# Exercise brief
In the data below, locate each line with the word "manifest" and list it.

# Data for the task
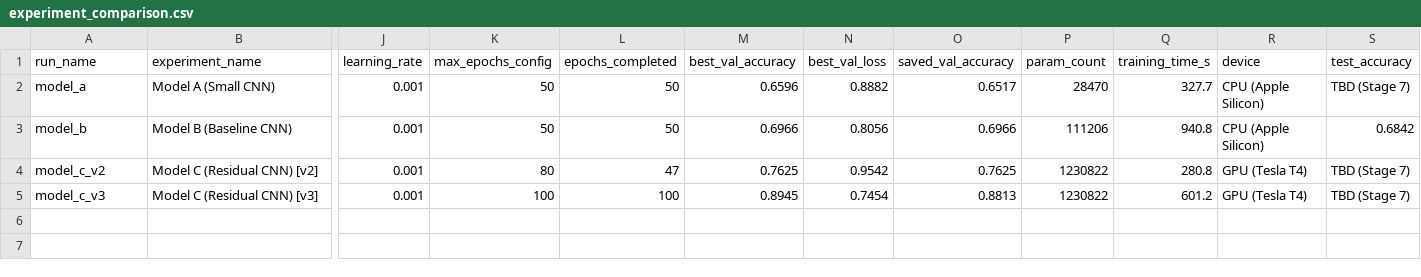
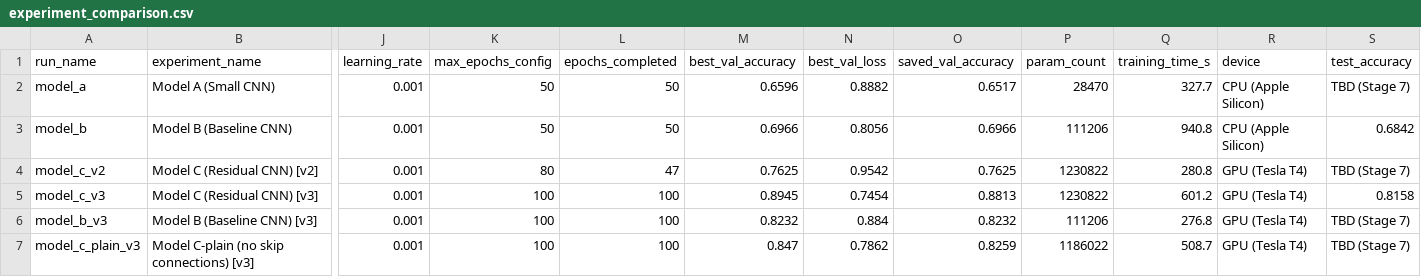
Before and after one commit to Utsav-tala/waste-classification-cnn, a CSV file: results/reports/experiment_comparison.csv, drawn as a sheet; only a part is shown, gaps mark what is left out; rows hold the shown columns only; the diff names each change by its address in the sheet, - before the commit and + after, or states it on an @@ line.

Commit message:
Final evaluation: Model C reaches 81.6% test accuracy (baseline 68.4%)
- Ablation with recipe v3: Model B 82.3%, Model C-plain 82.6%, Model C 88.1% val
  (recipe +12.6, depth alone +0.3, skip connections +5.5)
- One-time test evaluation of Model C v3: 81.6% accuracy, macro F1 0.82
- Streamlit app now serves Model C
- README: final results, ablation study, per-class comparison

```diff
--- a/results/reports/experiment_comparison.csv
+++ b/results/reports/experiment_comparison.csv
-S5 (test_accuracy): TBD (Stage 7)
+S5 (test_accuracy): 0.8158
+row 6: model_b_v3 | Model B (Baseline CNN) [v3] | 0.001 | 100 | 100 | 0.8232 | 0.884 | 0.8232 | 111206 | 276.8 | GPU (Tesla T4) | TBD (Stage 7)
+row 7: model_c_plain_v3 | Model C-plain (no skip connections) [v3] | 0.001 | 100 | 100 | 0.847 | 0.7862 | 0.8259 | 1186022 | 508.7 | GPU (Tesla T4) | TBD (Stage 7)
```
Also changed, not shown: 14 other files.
* * *
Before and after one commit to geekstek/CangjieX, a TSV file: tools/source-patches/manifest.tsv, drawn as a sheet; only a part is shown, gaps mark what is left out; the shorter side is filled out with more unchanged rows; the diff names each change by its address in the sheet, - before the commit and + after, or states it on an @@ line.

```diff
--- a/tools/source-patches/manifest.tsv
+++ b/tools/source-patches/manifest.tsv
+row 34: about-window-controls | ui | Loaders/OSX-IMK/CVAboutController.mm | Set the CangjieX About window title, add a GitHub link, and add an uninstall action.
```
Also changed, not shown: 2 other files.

# Answer to this problem
Before and after one commit to geekstek/CangjieX, a TSV file: tools/source-patches/manifest.tsv, drawn as a sheet; only a part is shown, gaps mark what is left out; the shorter side is filled out with more unchanged rows; the diff names each change by its address in the sheet, - before the commit and + after, or states it on an @@ line.
--- a/tools/source-patches/manifest.tsv
+++ b/tools/source-patches/manifest.tsv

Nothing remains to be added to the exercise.